CAIRO (AP) — Egyptian prosecutors ordered four policemen to be detained pending an investigation into the death of a young man while in detention, two judicial officials said on Sunday.
Prosecutors also ordered the release of another police officer on bail of 5,000 Egyptian pounds ($310) in the case that touched off a rare burst of street protests last week, the officials said. The four policemen are to be held in custody initially for four days.
The 26-year-old man was arrested earlier this month following clashes stemming from a financial dispute in Cairo’s Moneib district, the Interior Ministry said.
The man was pronounced dead of heart failure at a hospital a day after his arrest, according to the ministry that oversees police. The ministry claimed the man had been wounded in the clashes.
Residents said the young man, identified by the nickname Islam el-Australy, clashed with police after they tried to dismantle his street stall.
The family of the man have accused the police of killing him, according to prosecutors who ordered forensic experts to determine the cause of death after they found abrasions on his body.
The judicial officials said closed-circuit video footage showed the man entered the police station alive before he was taken by ambulance to a nearby hospital the next day. Both officials spoke on condition of anonymity because they were not authorized to brief the media.
Following the young man’s death, dozens of people protested outside the local police station until security forces dispersed them and sealed off the area. The protest was a rare outburst of public anger in Egypt, which has banned all unauthorized protests since 2013 as part of a sweeping crackdown on dissent.
An Egyptian journalist who reported on the “repercussions” of the man's death was arrested last week and ordered detained for 15 days on charges of broadcasting fake news, his employer said.

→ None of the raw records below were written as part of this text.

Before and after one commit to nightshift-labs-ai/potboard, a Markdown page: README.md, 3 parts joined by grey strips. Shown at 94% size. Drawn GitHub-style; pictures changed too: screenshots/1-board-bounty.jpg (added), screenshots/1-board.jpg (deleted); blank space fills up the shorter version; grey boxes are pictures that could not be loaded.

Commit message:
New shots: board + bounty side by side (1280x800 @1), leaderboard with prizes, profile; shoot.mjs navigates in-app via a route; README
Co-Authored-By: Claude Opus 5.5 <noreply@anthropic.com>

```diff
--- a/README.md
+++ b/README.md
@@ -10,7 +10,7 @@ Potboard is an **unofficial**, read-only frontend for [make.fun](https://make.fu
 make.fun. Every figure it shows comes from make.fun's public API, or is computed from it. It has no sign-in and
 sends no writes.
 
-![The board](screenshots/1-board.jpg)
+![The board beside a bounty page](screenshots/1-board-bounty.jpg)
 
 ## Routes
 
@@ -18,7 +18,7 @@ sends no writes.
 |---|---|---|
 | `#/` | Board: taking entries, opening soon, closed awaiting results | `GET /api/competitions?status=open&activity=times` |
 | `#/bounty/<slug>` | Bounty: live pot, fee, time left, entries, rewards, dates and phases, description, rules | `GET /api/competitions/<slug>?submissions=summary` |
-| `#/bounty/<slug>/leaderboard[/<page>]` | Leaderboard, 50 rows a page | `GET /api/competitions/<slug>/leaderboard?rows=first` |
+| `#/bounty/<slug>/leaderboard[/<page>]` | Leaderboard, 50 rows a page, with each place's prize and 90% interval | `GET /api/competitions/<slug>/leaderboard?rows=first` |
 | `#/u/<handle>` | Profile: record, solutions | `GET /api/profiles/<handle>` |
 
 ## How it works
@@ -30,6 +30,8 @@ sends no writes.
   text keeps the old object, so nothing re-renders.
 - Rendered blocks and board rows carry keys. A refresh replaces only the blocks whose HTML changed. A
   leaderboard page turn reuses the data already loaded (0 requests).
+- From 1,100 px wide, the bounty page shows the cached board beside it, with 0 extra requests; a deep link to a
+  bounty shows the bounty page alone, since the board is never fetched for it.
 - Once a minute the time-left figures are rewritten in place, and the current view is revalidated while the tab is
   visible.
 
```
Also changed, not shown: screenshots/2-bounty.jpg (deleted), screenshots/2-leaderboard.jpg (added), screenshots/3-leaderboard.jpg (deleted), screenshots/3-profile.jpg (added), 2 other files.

Anger at widespread police brutality and the alleged beating to death of a young man by police helped spark the 2011 uprising that toppled longtime autocrat Hosni Mubarak. Rights groups say mistreatment and torture are still widespread in Egyptian prisons, allegations denied by the government.